# Revision comparison data
□ □ □ □ □
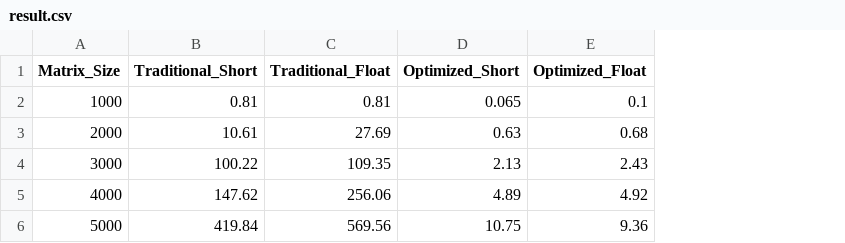
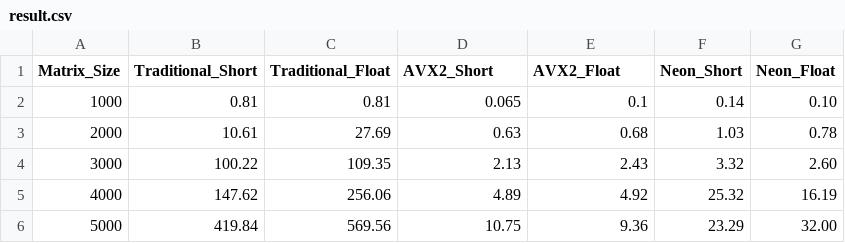
Before and after one commit to zyl120/ECE-6775-Final, a CSV file: result.csv, drawn as a sheet; the diff names each change by its address in the sheet, - before the commit and + after, or states it on an @@ line.

Commit message:
update results using neon

```diff
--- a/result.csv
+++ b/result.csv
+column F (Neon_Short), rows 2-6: 0.14 | 1.03 | 3.32 | 25.32 | 23.29
+column G (Neon_Float), rows 2-6: 0.10 | 0.78 | 2.60 | 16.19 | 32.00
-D1: Optimized_Short
+D1: AVX2_Short
-E1: Optimized_Float
+E1: AVX2_Float
```
Also changed, not shown: 6 other files.
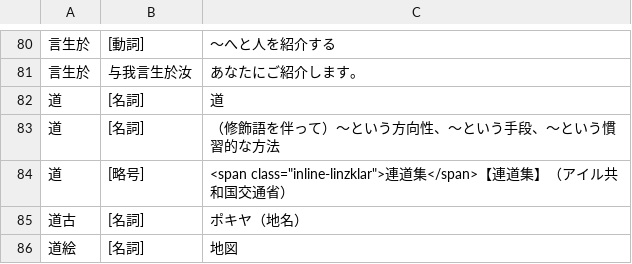
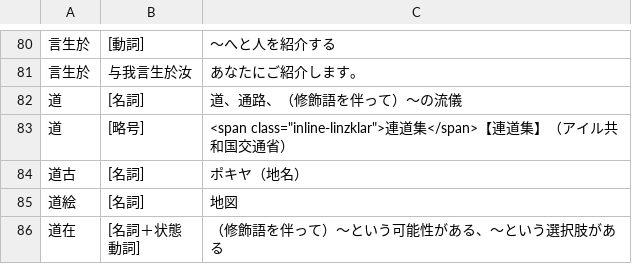
Before and after one commit to yasusho/linzklar_and_pmcp_paper_dictionary, a TSV file: entries_1_03_六.tsv, drawn as a sheet; only a part is shown, gaps mark what is left out; the shorter side is filled out with more unchanged rows.

```diff
--- a/entries_1_03_六.tsv
+++ b/entries_1_03_六.tsv
@@ -81,4 +81,3 @@
 言生於	与我言生於汝	あなたにご紹介します。
-道	[名詞]	道
-道	[名詞]	（修飾語を伴って）～という方向性、～という手段、～という慣習的な方法
+道	[名詞]	道、通路、（修飾語を伴って）～の流儀
 道	[略号]	<span class="inline-linzklar">連道集</span>【連道集】（アイル共和国交通省）
```
Also changed, not shown: entries_2_08_火心.tsv, 2 other files.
□ □ □ □ □
# Description of the task
Give back every entry in its exact wording, leaving the pictures out.

# Answer for the task
Before and after one commit to zyl120/ECE-6775-Final, a CSV file: result.csv, drawn as a sheet; the diff names each change by its address in the sheet, - before the commit and + after, or states it on an @@ line.

Commit message:
update results using neon

```diff
--- a/result.csv
+++ b/result.csv
+column F (Neon_Short), rows 2-6: 0.14 | 1.03 | 3.32 | 25.32 | 23.29
+column G (Neon_Float), rows 2-6: 0.10 | 0.78 | 2.60 | 16.19 | 32.00
-D1: Optimized_Short
+D1: AVX2_Short
-E1: Optimized_Float
+E1: AVX2_Float
```
Also changed, not shown: 6 other files.
Before and after one commit to yasusho/linzklar_and_pmcp_paper_dictionary, a TSV file: entries_1_03_六.tsv, drawn as a sheet; only a part is shown, gaps mark what is left out; the shorter side is filled out with more unchanged rows.

```diff
--- a/entries_1_03_六.tsv
+++ b/entries_1_03_六.tsv
@@ -81,4 +81,3 @@
 言生於	与我言生於汝	あなたにご紹介します。
-道	[名詞]	道
-道	[名詞]	（修飾語を伴って）～という方向性、～という手段、～という慣習的な方法
+道	[名詞]	道、通路、（修飾語を伴って）～の流儀
 道	[略号]	<span class="inline-linzklar">連道集</span>【連道集】（アイル共和国交通省）
```
Also changed, not shown: entries_2_08_火心.tsv, 2 other files.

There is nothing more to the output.